Microtubules (MTs) are dynamic protein polymers that change their length by switching between growing and shrinking states in a process termed “dynamic instability” {Mitchison, 1984 #643;Desai, 1997 #74}. It has been suggested that the dynamic properties of MTs are central to the organization of the eukaryotic intracellular space, and that they are involved in the control of cell morphology, but the actual mechanisms are not well understood. Here, we present a theoretical analysis in which we explore the possibility that a system of dynamic MTs and ‘MT end-tracking’ molecular motors is providing specific positional information inside cells. We compute the MT length distribution for the case of MT-length-dependent switching between growing and shrinking states, and analyse the accumulation of molecular motors at the tips of growing MTs. Using these results, we show that a transport system consisting of dynamic MTs and associated motor proteins can deliver cargo proteins preferentially to specific positions within the cell. Comparing our results with experimental data in the model organism fission yeast, we propose that the suggested mechanisms could play important roles in setting length scales during cellular morphogenesis.

B.M. Mulder (Bela)
Biophys. J.
Biochemical Networks

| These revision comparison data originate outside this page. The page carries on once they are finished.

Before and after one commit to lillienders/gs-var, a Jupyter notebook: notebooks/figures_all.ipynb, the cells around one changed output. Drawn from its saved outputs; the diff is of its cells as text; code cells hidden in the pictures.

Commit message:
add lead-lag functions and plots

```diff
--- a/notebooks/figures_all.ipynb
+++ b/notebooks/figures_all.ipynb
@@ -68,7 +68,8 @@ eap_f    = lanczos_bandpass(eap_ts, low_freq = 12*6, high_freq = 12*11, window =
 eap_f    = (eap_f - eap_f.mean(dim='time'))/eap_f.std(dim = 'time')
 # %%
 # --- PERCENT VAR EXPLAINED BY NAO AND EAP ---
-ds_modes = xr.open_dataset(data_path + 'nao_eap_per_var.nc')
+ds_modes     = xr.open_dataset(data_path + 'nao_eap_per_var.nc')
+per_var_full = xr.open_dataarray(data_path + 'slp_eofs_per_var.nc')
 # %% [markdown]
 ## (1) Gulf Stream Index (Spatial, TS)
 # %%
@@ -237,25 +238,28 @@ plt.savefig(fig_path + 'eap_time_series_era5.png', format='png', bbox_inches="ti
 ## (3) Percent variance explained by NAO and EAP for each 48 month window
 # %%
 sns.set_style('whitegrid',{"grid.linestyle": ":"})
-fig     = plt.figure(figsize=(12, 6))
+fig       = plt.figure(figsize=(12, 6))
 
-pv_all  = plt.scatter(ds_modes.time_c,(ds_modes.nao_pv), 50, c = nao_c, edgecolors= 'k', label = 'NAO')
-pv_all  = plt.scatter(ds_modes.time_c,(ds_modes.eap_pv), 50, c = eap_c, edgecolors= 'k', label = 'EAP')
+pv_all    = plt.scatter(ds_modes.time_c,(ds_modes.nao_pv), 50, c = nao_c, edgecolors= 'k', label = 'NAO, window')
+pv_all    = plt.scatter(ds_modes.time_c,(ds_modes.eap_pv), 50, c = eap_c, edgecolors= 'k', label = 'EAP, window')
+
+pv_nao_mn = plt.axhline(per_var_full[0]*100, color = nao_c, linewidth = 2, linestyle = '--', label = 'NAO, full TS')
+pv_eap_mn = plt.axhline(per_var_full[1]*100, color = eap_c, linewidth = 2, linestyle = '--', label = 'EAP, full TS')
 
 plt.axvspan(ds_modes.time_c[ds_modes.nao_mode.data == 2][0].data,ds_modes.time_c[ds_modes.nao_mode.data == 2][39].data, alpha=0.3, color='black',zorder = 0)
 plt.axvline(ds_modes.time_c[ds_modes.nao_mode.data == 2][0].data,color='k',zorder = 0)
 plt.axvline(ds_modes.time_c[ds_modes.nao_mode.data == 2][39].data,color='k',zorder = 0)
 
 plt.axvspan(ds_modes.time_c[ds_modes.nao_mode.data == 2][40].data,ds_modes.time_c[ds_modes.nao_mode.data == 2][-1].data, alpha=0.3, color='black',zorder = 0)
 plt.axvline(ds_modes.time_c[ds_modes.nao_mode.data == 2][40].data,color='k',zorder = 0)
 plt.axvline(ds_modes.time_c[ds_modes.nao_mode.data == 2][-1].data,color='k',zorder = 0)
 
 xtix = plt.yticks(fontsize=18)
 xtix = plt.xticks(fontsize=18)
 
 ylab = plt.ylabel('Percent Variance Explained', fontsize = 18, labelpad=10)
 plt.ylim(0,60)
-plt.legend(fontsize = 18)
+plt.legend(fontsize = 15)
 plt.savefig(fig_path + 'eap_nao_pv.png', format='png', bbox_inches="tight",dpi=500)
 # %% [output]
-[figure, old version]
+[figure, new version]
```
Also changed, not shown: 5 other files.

Tischer, C., ten Wolde, P. R., & Dogterom, M. (2010). Providing positional information with active transport on dynamic microtubules. Biophys. J., 99(3), 726–735. doi:10.1016/j.bpj.2010.05.026